==== EXTRACTED INFORMATION

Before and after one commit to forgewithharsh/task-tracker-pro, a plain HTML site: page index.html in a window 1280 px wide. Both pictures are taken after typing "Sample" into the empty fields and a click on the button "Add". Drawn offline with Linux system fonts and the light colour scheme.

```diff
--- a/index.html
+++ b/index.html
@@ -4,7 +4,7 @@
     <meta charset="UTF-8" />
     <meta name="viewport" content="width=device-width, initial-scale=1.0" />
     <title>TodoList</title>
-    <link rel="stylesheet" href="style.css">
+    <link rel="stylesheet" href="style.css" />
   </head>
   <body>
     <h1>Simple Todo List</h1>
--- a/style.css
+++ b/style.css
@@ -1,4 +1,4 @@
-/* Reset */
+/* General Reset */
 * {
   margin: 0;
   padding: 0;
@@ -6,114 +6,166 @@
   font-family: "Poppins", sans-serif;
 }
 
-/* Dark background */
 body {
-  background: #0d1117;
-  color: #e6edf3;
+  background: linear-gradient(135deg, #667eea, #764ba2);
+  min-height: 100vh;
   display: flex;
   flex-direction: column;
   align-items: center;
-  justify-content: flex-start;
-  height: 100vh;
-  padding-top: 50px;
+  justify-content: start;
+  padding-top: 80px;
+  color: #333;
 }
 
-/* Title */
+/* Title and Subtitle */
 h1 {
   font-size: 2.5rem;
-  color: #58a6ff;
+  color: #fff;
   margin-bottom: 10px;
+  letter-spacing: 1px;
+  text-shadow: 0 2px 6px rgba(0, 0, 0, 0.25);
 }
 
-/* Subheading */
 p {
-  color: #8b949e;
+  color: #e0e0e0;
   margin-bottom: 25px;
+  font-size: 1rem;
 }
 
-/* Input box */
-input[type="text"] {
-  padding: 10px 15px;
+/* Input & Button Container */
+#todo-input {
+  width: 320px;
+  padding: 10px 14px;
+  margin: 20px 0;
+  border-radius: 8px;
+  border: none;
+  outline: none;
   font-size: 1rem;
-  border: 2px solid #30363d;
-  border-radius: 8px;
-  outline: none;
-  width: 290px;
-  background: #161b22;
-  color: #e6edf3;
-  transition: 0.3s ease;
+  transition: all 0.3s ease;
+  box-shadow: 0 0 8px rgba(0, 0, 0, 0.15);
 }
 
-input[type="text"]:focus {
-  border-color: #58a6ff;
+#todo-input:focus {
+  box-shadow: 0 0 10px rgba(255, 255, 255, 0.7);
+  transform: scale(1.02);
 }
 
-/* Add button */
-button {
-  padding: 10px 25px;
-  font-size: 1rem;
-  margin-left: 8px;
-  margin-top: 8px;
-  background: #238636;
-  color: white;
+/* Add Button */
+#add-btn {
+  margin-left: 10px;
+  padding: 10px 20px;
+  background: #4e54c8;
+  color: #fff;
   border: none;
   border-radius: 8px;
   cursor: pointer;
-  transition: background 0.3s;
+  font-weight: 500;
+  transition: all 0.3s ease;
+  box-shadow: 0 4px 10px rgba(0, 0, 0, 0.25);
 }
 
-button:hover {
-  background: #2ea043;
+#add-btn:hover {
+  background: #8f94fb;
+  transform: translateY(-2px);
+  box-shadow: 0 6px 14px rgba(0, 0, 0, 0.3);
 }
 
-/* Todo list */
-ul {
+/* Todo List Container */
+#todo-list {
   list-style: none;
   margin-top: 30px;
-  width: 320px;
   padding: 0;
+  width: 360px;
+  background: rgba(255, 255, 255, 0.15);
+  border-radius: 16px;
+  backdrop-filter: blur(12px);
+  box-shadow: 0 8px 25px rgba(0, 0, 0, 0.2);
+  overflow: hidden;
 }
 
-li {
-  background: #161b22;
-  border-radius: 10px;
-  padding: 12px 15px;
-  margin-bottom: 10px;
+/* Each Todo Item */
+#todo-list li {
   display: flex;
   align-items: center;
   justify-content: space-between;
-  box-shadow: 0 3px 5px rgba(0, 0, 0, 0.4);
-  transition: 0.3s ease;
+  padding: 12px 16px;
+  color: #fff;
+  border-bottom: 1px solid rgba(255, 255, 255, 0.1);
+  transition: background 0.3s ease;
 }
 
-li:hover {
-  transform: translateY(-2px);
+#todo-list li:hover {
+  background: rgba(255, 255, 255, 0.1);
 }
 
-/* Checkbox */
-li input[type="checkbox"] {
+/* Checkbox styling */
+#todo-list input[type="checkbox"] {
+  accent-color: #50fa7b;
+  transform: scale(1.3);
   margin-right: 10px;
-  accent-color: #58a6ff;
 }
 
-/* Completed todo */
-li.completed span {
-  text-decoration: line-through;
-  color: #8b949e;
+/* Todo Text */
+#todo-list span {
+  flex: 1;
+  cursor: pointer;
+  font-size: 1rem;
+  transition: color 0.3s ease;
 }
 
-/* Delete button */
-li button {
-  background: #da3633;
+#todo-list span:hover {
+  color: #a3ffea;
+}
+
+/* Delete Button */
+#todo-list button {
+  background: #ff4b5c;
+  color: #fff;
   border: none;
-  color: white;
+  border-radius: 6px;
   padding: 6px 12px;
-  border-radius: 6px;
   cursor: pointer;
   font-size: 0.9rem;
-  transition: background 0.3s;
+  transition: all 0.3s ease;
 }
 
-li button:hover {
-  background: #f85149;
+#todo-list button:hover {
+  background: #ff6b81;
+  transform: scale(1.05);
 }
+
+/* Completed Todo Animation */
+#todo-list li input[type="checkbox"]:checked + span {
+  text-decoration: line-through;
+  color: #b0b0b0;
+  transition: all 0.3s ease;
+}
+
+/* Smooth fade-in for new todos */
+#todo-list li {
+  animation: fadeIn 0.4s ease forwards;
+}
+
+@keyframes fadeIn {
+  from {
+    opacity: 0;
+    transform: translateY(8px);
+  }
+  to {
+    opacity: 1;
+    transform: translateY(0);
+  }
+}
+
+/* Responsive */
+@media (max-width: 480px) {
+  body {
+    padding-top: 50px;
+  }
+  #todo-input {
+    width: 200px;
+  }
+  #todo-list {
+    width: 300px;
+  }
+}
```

========

WHAT YOU SHOULD DO -> Go through the data above and copy all of it exactly.

COMPLETED EXERCISE ->
Before and after one commit to forgewithharsh/task-tracker-pro, a plain HTML site: page index.html in a window 1280 px wide. Both pictures are taken after typing "Sample" into the empty fields and a click on the button "Add". Drawn offline with Linux system fonts and the light colour scheme.

```diff
--- a/index.html
+++ b/index.html
@@ -4,7 +4,7 @@
     <meta charset="UTF-8" />
     <meta name="viewport" content="width=device-width, initial-scale=1.0" />
     <title>TodoList</title>
-    <link rel="stylesheet" href="style.css">
+    <link rel="stylesheet" href="style.css" />
   </head>
   <body>
     <h1>Simple Todo List</h1>
--- a/style.css
+++ b/style.css
@@ -1,4 +1,4 @@
-/* Reset */
+/* General Reset */
 * {
   margin: 0;
   padding: 0;
@@ -6,114 +6,166 @@
   font-family: "Poppins", sans-serif;
 }
 
-/* Dark background */
 body {
-  background: #0d1117;
-  color: #e6edf3;
+  background: linear-gradient(135deg, #667eea, #764ba2);
+  min-height: 100vh;
   display: flex;
   flex-direction: column;
   align-items: center;
-  justify-content: flex-start;
-  height: 100vh;
-  padding-top: 50px;
+  justify-content: start;
+  padding-top: 80px;
+  color: #333;
 }
 
-/* Title */
+/* Title and Subtitle */
 h1 {
   font-size: 2.5rem;
-  color: #58a6ff;
+  color: #fff;
   margin-bottom: 10px;
+  letter-spacing: 1px;
+  text-shadow: 0 2px 6px rgba(0, 0, 0, 0.25);
 }
 
-/* Subheading */
 p {
-  color: #8b949e;
+  color: #e0e0e0;
   margin-bottom: 25px;
+  font-size: 1rem;
 }
 
-/* Input box */
-input[type="text"] {
-  padding: 10px 15px;
+/* Input & Button Container */
+#todo-input {
+  width: 320px;
+  padding: 10px 14px;
+  margin: 20px 0;
+  border-radius: 8px;
+  border: none;
+  outline: none;
   font-size: 1rem;
-  border: 2px solid #30363d;
-  border-radius: 8px;
-  outline: none;
-  width: 290px;
-  background: #161b22;
-  color: #e6edf3;
-  transition: 0.3s ease;
+  transition: all 0.3s ease;
+  box-shadow: 0 0 8px rgba(0, 0, 0, 0.15);
 }
 
-input[type="text"]:focus {
-  border-color: #58a6ff;
+#todo-input:focus {
+  box-shadow: 0 0 10px rgba(255, 255, 255, 0.7);
+  transform: scale(1.02);
 }
 
-/* Add button */
-button {
-  padding: 10px 25px;
-  font-size: 1rem;
-  margin-left: 8px;
-  margin-top: 8px;
-  background: #238636;
-  color: white;
+/* Add Button */
+#add-btn {
+  margin-left: 10px;
+  padding: 10px 20px;
+  background: #4e54c8;
+  color: #fff;
   border: none;
   border-radius: 8px;
   cursor: pointer;
-  transition: background 0.3s;
+  font-weight: 500;
+  transition: all 0.3s ease;
+  box-shadow: 0 4px 10px rgba(0, 0, 0, 0.25);
 }
 
-button:hover {
-  background: #2ea043;
+#add-btn:hover {
+  background: #8f94fb;
+  transform: translateY(-2px);
+  box-shadow: 0 6px 14px rgba(0, 0, 0, 0.3);
 }
 
-/* Todo list */
-ul {
+/* Todo List Container */
+#todo-list {
   list-style: none;
   margin-top: 30px;
-  width: 320px;
   padding: 0;
+  width: 360px;
+  background: rgba(255, 255, 255, 0.15);
+  border-radius: 16px;
+  backdrop-filter: blur(12px);
+  box-shadow: 0 8px 25px rgba(0, 0, 0, 0.2);
+  overflow: hidden;
 }
 
-li {
-  background: #161b22;
-  border-radius: 10px;
-  padding: 12px 15px;
-  margin-bottom: 10px;
+/* Each Todo Item */
+#todo-list li {
   display: flex;
   align-items: center;
   justify-content: space-between;
-  box-shadow: 0 3px 5px rgba(0, 0, 0, 0.4);
-  transition: 0.3s ease;
+  padding: 12px 16px;
+  color: #fff;
+  border-bottom: 1px solid rgba(255, 255, 255, 0.1);
+  transition: background 0.3s ease;
 }
 
-li:hover {
-  transform: translateY(-2px);
+#todo-list li:hover {
+  background: rgba(255, 255, 255, 0.1);
 }
 
-/* Checkbox */
-li input[type="checkbox"] {
+/* Checkbox styling */
+#todo-list input[type="checkbox"] {
+  accent-color: #50fa7b;
+  transform: scale(1.3);
   margin-right: 10px;
-  accent-color: #58a6ff;
 }
 
-/* Completed todo */
-li.completed span {
-  text-decoration: line-through;
-  color: #8b949e;
+/* Todo Text */
+#todo-list span {
+  flex: 1;
+  cursor: pointer;
+  font-size: 1rem;
+  transition: color 0.3s ease;
 }
 
-/* Delete button */
-li button {
-  background: #da3633;
+#todo-list span:hover {
+  color: #a3ffea;
+}
+
+/* Delete Button */
+#todo-list button {
+  background: #ff4b5c;
+  color: #fff;
   border: none;
-  color: white;
+  border-radius: 6px;
   padding: 6px 12px;
-  border-radius: 6px;
   cursor: pointer;
   font-size: 0.9rem;
-  transition: background 0.3s;
+  transition: all 0.3s ease;
 }
 
-li button:hover {
-  background: #f85149;
+#todo-list button:hover {
+  background: #ff6b81;
+  transform: scale(1.05);
 }
+
+/* Completed Todo Animation */
+#todo-list li input[type="checkbox"]:checked + span {
+  text-decoration: line-through;
+  color: #b0b0b0;
+  transition: all 0.3s ease;
+}
+
+/* Smooth fade-in for new todos */
+#todo-list li {
+  animation: fadeIn 0.4s ease forwards;
+}
+
+@keyframes fadeIn {
+  from {
+    opacity: 0;
+    transform: translateY(8px);
+  }
+  to {
+    opacity: 1;
+    transform: translateY(0);
+  }
+}
+
+/* Responsive */
+@media (max-width: 480px) {
+  body {
+    padding-top: 50px;
+  }
+  #todo-input {
+    width: 200px;
+  }
+  #todo-list {
+    width: 300px;
+  }
+}
```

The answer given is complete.